Researchers at Northeastern University conducted some tests to see whether your phone is secretly listening to your words in order to serve you ads that you would be interested in. Looking at the media files sent out by 17,260 apps in the Google Play Store, the researchers found no evidence that your phone is eavesdropping on your conversations. This was done using ten Android handsets running an automated program (see image at the top of this article), although there were some limitations. For example, the program couldn't create usernames and passwords to sign into an account.

What brought this up was an article in Vice that was written by someone who did a five day experiment looking for a connection between words he said, and the ads he received on his handset. According to the article, the author talked about "going back to uni" and "needing cheap shirts" before ads appeared on his phone for university classes and shirts. Considering that the experiment consisted of only two attempts a day over five days, there is certainly nothing scientific about it. And ads that the author claims never to have noticed before just might have appeared on his phone at earlier times. Can you remember every ad that has graced the display of your mobile device?

What the researchers at Northeastern did discover is that some apps are video recording what is on the screen of your phone and sending that image to a third party.
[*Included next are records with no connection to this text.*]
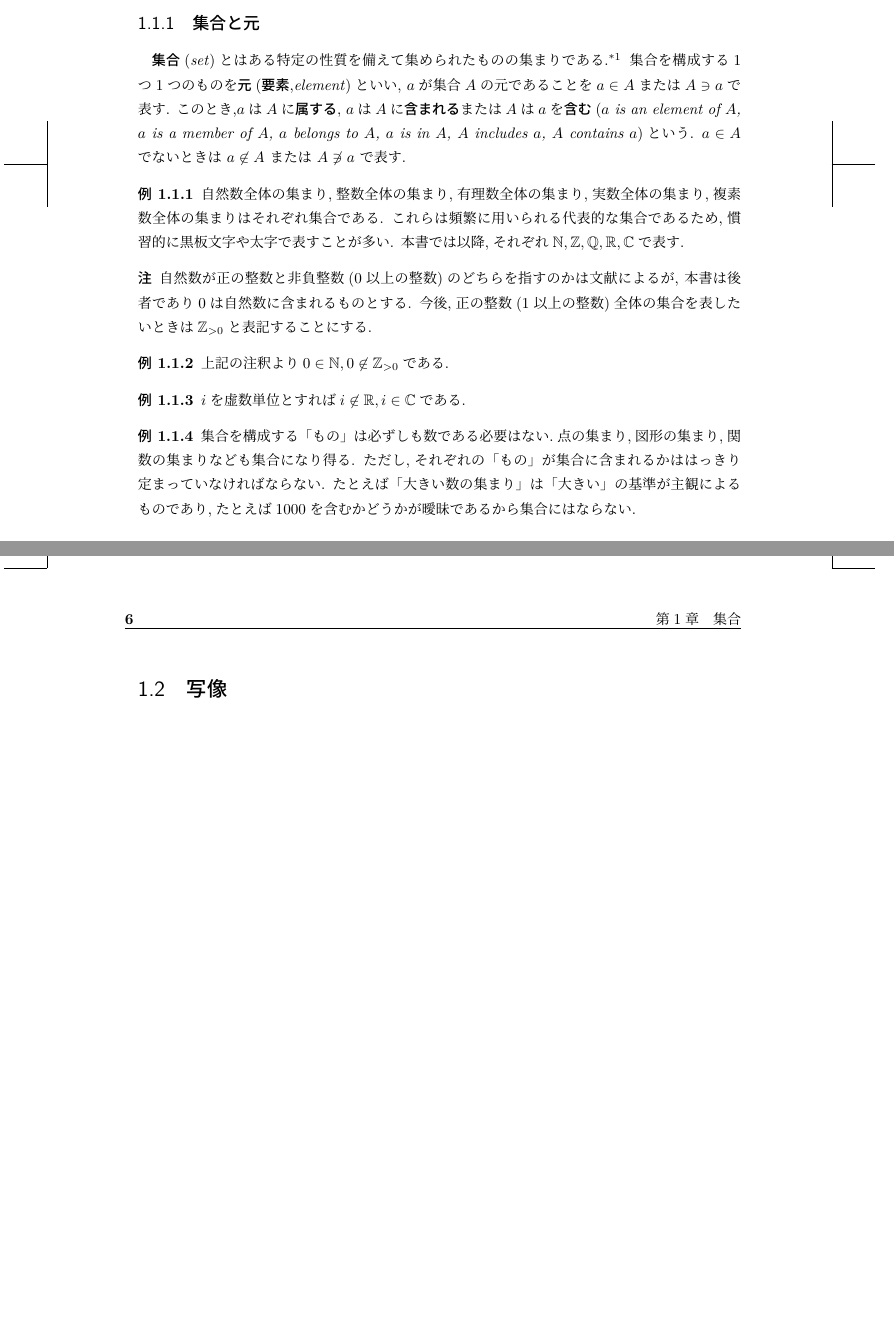
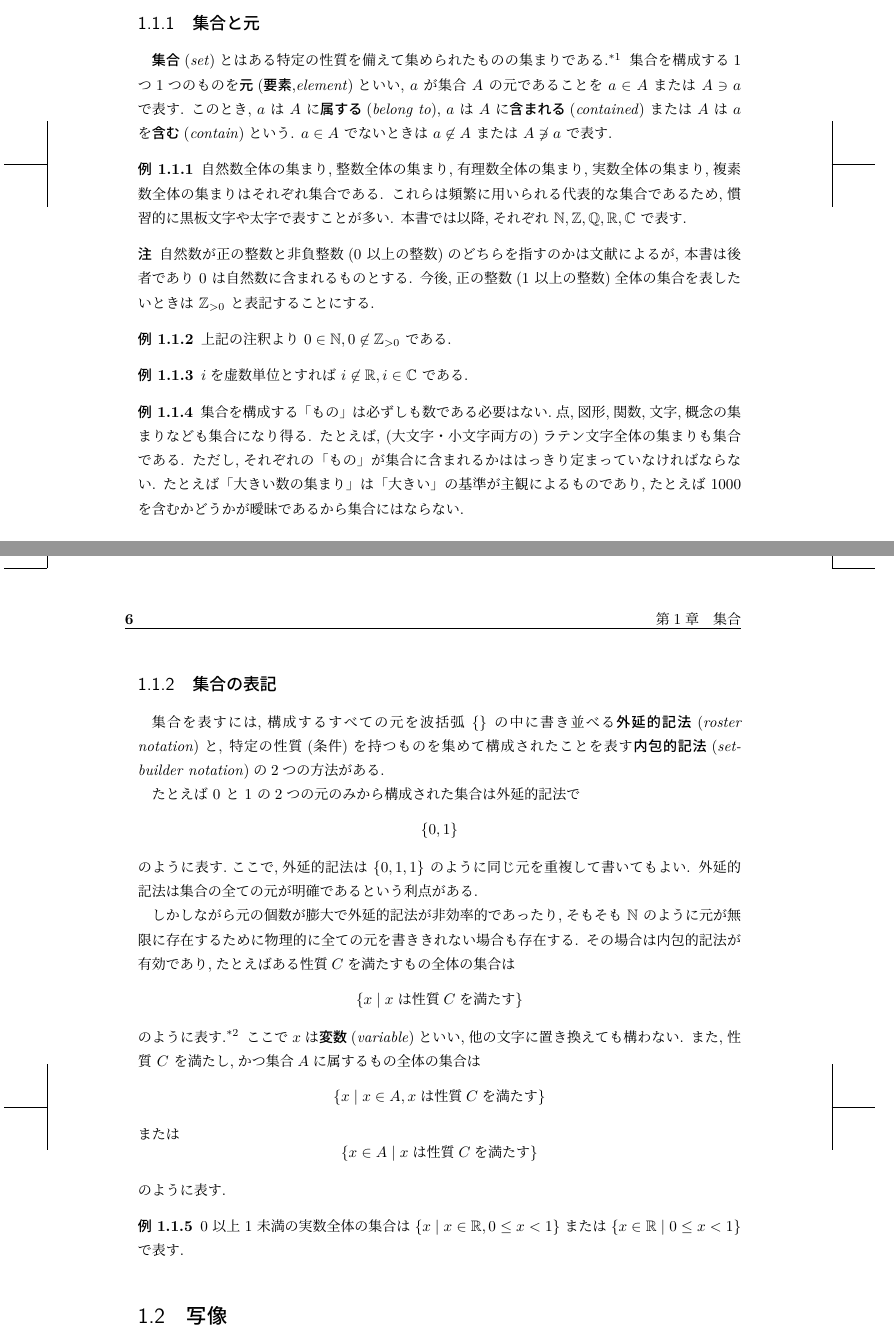
Before and after one commit to volatilerye/math-book, a LaTeX book (tombo-main.tex, which reads contents/set/set-1-1.tex): two parts of pages 5 and 6 of 30 before the commit and two parts of pages 5 and 6 of 32 after it, joined at a grey line, cut so that both start at the same text, the shorter picture padded with empty space. Compiled offline with LuaLaTeX.

```diff
--- a/contents/set/set-1-1.tex
+++ b/contents/set/set-1-1.tex
@@ -7,46 +7,74 @@
     しかしながら,最初の章としていきなり公理へ踏み込むのは初学者向けとして些か過剰であるため,ここでは「ものの集まり」と naive な定義をすることにした.
 }
 集合を構成する1つ1つのものを\textbf{元}\index{げん@元}(\textbf{要素}\index{ようそ@要素},\textit{element})といい,
-$a$が集合$A$の元であることを$a\in A$または$A\ni a$で表す.
-このとき,$a$は$A$に\textbf{属する}\index{ぞくする@属する},
-$a$は$A$に\textbf{含まれる}\index{ふくまれる@含まれる}
-または$A$は$a$を\textbf{含む}\index{ふくむ@含む}(\textit{$a$ is an element of $A$, $a$ is a member of $A$, $a$ belongs to $A$, $a$ is in $A$, $A$ includes $a$, $A$ contains $a$})という.
+$a$ が集合 $A$ の元であることを $a\in A$ または $A\ni a$ で表す.
+このとき, $a$ は $A$ に\textbf{属する}\index{ぞくする@属する}(\textit{belong to}),
+$a$ は $A$ に\textbf{含まれる}\index{ふくまれる@含まれる}(\textit{contained})
+または $A$ は $a$ を\textbf{含む}\index{ふくむ@含む}(\textit{contain})という.
 $a\in A$ でないときは $a\not\in A$ または $A\not\ni a$ で表す.
 
 \begin{exa}
     自然数全体の集まり,整数全体の集まり,有理数全体の集まり,実数全体の集まり,複素数全体の集まりはそれぞれ集合である.
     これらは頻繁に用いられる代表的な集合であるため,慣習的に黒板文字や太字で表すことが多い.
-    本書では以降,それぞれ$\mathbb{N},\mathbb{Z},\mathbb{Q},\mathbb{R},\mathbb{C}$で表す.
+    本書では以降,それぞれ $\mathbb{N},\mathbb{Z},\mathbb{Q},\mathbb{R},\mathbb{C}$ で表す.
 \end{exa}
 
 \begin{rem*}
-    自然数が正の整数と非負整数($0$以上の整数)のどちらを指すのかは文献によるが,
-    本書は後者であり$0$は自然数に含まれるものとする.
-    今後,正の整数($1$以上の整数)全体の集合を表したいときは$\mathbb{Z}_{>0}$と表記することにする.
+    自然数が正の整数と非負整数($0$ 以上の整数)のどちらを指すのかは文献によるが,
+    本書は後者であり $0$ は自然数に含まれるものとする.
+    今後,正の整数($1$ 以上の整数)全体の集合を表したいときは $\mathbb{Z}_{>0}$ と表記することにする.
 \end{rem*}
 
 
 \begin{exa}
-    上記の注釈より$0\in\mathbb{N},0\not\in\mathbb{Z}_{>0}$である.
+    上記の注釈より $0\in\mathbb{N},0\not\in\mathbb{Z}_{>0}$ である.
 \end{exa}
 
 \begin{exa}
-    $i$を虚数単位とすれば$i\not\in\mathbb{R},i\in\mathbb{C}$である.
+    $i$を虚数単位とすれば $i\not\in\mathbb{R},i\in\mathbb{C}$ である.
 \end{exa}
 
 \begin{exa}
-    集合を構成する「もの」は必ずしも数である必要はない.点の集まり,図形の集まり,関数の集まりなども集合になり得る.
+    集合を構成する「もの」は必ずしも数である必要はない.点,図形,関数,文字,概念の集まりなども集合になり得る.
+    たとえば, (大文字・小文字両方の)ラテン文字全体の集まりも集合である.
     ただし,それぞれの「もの」が集合に含まれるかははっきり定まっていなければならない.
     たとえば「大きい数の集まり」は
-    「大きい」の基準が主観によるものであり,たとえば$1000$を含むかどうかが曖昧であるから集合にはならない.
+    「大きい」の基準が主観によるものであり,たとえば $1000$ を含むかどうかが曖昧であるから集合にはならない.
+\end{exa}
+
+\subsection{集合の表記}
+
+集合を表すには,構成するすべての元を波括弧 $\{\}$ の中に書き並べる\textbf{外延的記法}\index{がいえんてききほう@外延的記法}(\textit{roster notation})と,
+特定の性質(条件)を持つものを集めて構成されたことを表す\textbf{内包的記法}\index{ないほうてききほう@内包的記法}(\textit{set-builder notation})の2つの方法がある.
+
+たとえば $0$ と $1$ の2つの元のみから構成された集合は外延的記法で
+$$\{0,1\}$$
+のように表す.ここで,外延的記法は $\{0,1,1\}$ のように同じ元を重複して書いてもよい.
+外延的記法は集合の全ての元が明確であるという利点がある.
+
+しかしながら元の個数が膨大で外延的記法が非効率的であったり,そもそも $\mathbb{N}$ のように元が無限に存在するために物理的に全ての元を書ききれない場合も存在する.
+その場合は内包的記法が有効であり,たとえばある性質$C$を満たすもの全体の集合は
+$$\{x\mid x \text{\;は性質$C$を満たす}\}$$
+のように表す.\footnote{
+    文献によっては$\mid$の代わりに $:$ や $;$ を用いる場合もある.
+}
+ここで$x$は\textbf{変数}\index{へんすう@変数}(\textit{variable})といい,他の文字に置き換えても構わない.
+また,性質 $C$ を満たし,かつ集合$A$に属するもの全体の集合は
+$$\{x\mid x\in A,x\text{\;は性質$C$を満たす}\}$$
+または
+$$\{x\in A\mid x\text{\;は性質$C$を満たす}\}$$
+のように表す.
+
+\begin{exa}
+    $0$ 以上 $1$ 未満の実数全体の集合は $\{x\mid x\in\mathbb{R},0\leq x<1\}$ または $\{x\in\mathbb{R}\mid 0\leq x<1\}$ で表す.
 \end{exa}
 
 \section{写像}
 
 \begin{framed}
     \begin{thm}
-        $f$を集合$A$から$B$への写像とするとき,以下が成立する.
-        ただし,$P,P_1,P_2$は$A$の部分集合,$Q,Q_1,Q_2$は$B$の部分集合である.
+        $f$ を集合 $A$ から $B$ への写像とするとき,以下が成立する.
+        ただし, $P,P_1,P_2$ は $A$ の部分集合, $Q,Q_1,Q_2$ は $B$ の部分集合である.
         \begin{equation}P_1\subset P_2\;\Longrightarrow\;f(P_1)\subset f(P_2).\label{thm::map-subset}\end{equation}
         \begin{equation}f\left(P_1\cup P_2\right)=f(P_1)\cup f(P_2).\label{thm::map-cup}\end{equation}
         \begin{equation}f\left(P_1\cap P_2\right)\subset f(P_1)\cap f(P_2).\label{thm::map-cap}\end{equation}
```
Also changed, not shown: 1 other file.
For example, a junk food delivery app called goPuff used a service from mobile analytical firm Appsee to record its users' interaction with the app. The video was then analyzed by Appsee.


At first, goPuff failed to put up a disclaimer to alert visitors to its app that their interaction was being recorded. But after hearing from the researchers, goPuff added to its privacy policy that "Appsee" might receive users PII." In addition, the company removed the Appsee SDK from the latest iOS and Android builds of the goPuff app. Appsee blames goPuff, and says that its technology was misused by the app, resulting in a ToS violation.

GoPuff states that it used Appsee to help it optimize its website. And that very well could be true. But the news here is that your phone doesn't need to eavesdrop on what you're saying in order to spy on you. It can simply record what actions you are taking.



source: Gizmodo via BusinessInsiders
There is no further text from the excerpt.